Extensive outsourcing creates high risk in IT operations
In 2020, Canberra’s largest IT shops have revealed the extent of their outsourcing, with new data placing renewed attention on the government's heavy reliance on IT contractors. In a series of documents Defence, Home Affairs and the Australian Taxation Office have exposed their external IT workforces.
Now in 2023 theAudit of Employmentwithin the Australian Public Service is released by the Department of Finance.
The audit examined the 2021-22 financial year, to analyse how the APS was outsourcing work, and what those arrangements were costing the budget. The conclusion was that roughly 54,000 full time-equivalent roles were being filled by external workers*, on top of the 144,000 staff directly employed in the APS. In other words, 27% of the APS workforce are not permanently employed public servants.
the exposure here is how much the IT contractors get paid too.
ACT senator David Pocock, Services Australia chief information and digital officer Charles McHardie revealed his agency had been paying around $1,300 per day for IT contractors at APS level 5/6 level, roughly the equivalent of $290,000 per annum.
In New Zealand the average salary for an IT worker in the government sector is still $72,000 but contractors do earn much more than that.
The Australian government want to wind this back which is a big task. In New Zealand they should do the same thing, and it would be a smaller task however tasks and service extend to Australian supplied services and so this task becomes more complicated.

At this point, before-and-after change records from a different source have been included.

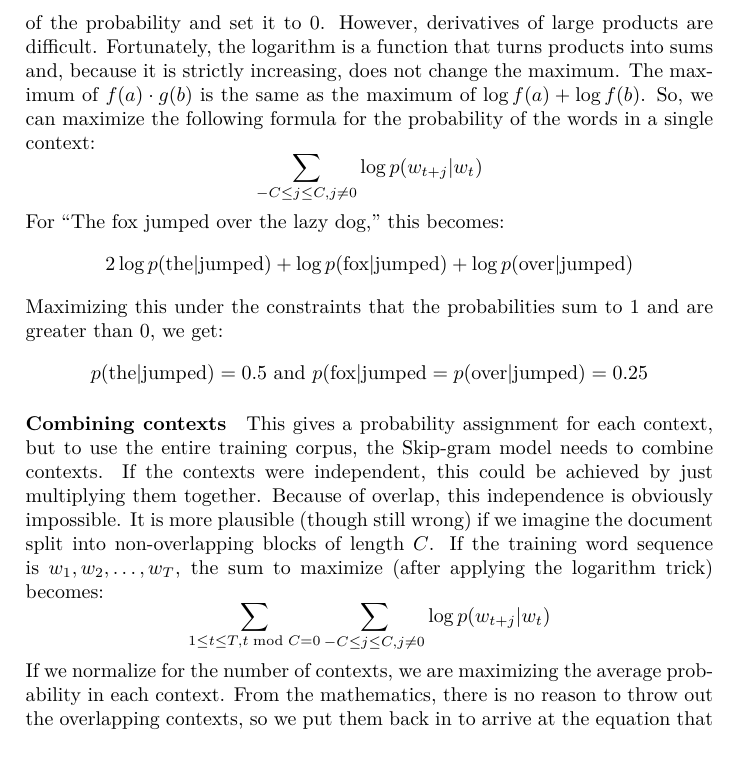
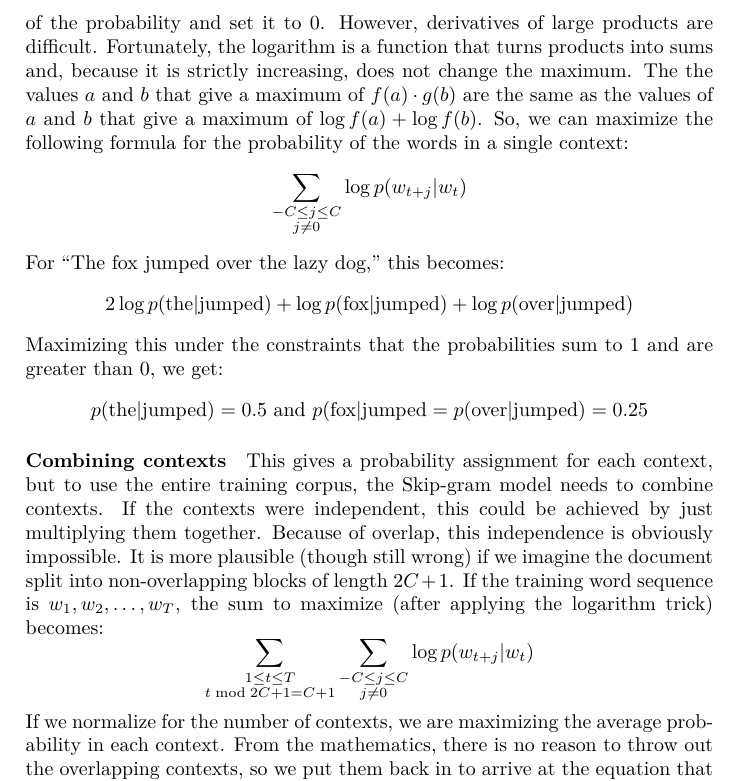
Before and after one commit to RadixSeven/SummitPaper2013, a LaTeX thesis (MSThesis/eric_thesis.tex, which reads MSThesis/intro+background.tex): part of page 13 of 400, cut so that both start at the same text. Compiled offline with pdfLaTeX.

Commit message:
Improved Mikolov explanation

```diff
--- a/MSThesis/intro+background.tex
+++ b/MSThesis/intro+background.tex
@@ -292,11 +292,12 @@ of the training data. To find that maximum, you take the derivative of the
 probability and set it to 0. However, derivatives of large products are
 difficult. Fortunately, the logarithm is a function that turns products into
 sums and, because it is strictly increasing, does not change the maximum. The
-maximum of $f(a)\cdot{}g(b)$ is the same as the maximum of
+the values $a$ and $b$ that give a maximum of $f(a)\cdot{}g(b)$ are the same as
+the values of $a$ and $b$ that give a maximum of
 $\log{f(a)} + \log{f(b)}$. So, we can maximize the following formula for the
 probability of the words in a single context:
 %
-\[\sum_{-C \le j \le C, \\ j \ne 0 } \log{p(w_{t+j}|w_t)}\]
+\[\sum_{\substack{-C \le j \le C \\ j \ne 0 }} \log{p(w_{t+j}|w_t)}\]
 %
 For ``The fox jumped over the lazy dog,'' this becomes:
 %
@@ -312,11 +313,11 @@ training corpus, the Skip-gram model needs to combine contexts. If the contexts
 were independent, this could be achieved by just multiplying them together.
 Because of overlap, this independence is obviously impossible. It is more
 plausible (though still wrong) if we imagine the document split into
-non-overlapping blocks of length $C$. If
+non-overlapping blocks of length $2C+1$. If
 the training word sequence is $w_1, w_2, \ldots, w_T$, the
 sum to maximize (after applying the logarithm trick) becomes:
 %
-\[\sum_{1 \le t \le T, t \bmod C = 0 }\sum_{-C \le j \le C, \\ j \ne 0 } \log{p(w_{t+j}|w_t)}\]
+\[\sum_{\substack{1 \le t \le T \\ t \bmod 2C+1 = C+1 }}\sum_{\substack{-C \le j \le C \\ j \ne 0 }} \log{p(w_{t+j}|w_t)}\]
 %
 If we normalize for the number of contexts, we are maximizing the average
 probability in each context. From the mathematics, there is no reason to throw
```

Any IT departments outsourcing either side of the ditch needs to factor in this risk when operating their part of the business.
@linzeeb A good piece and useful information. Will AI (Augmented Intelligence) improve this current picture and RPA (Robotic Process Automation) or will this just increase the supply chain risks and related issues, causing even greater complexity to the already inundated working environment?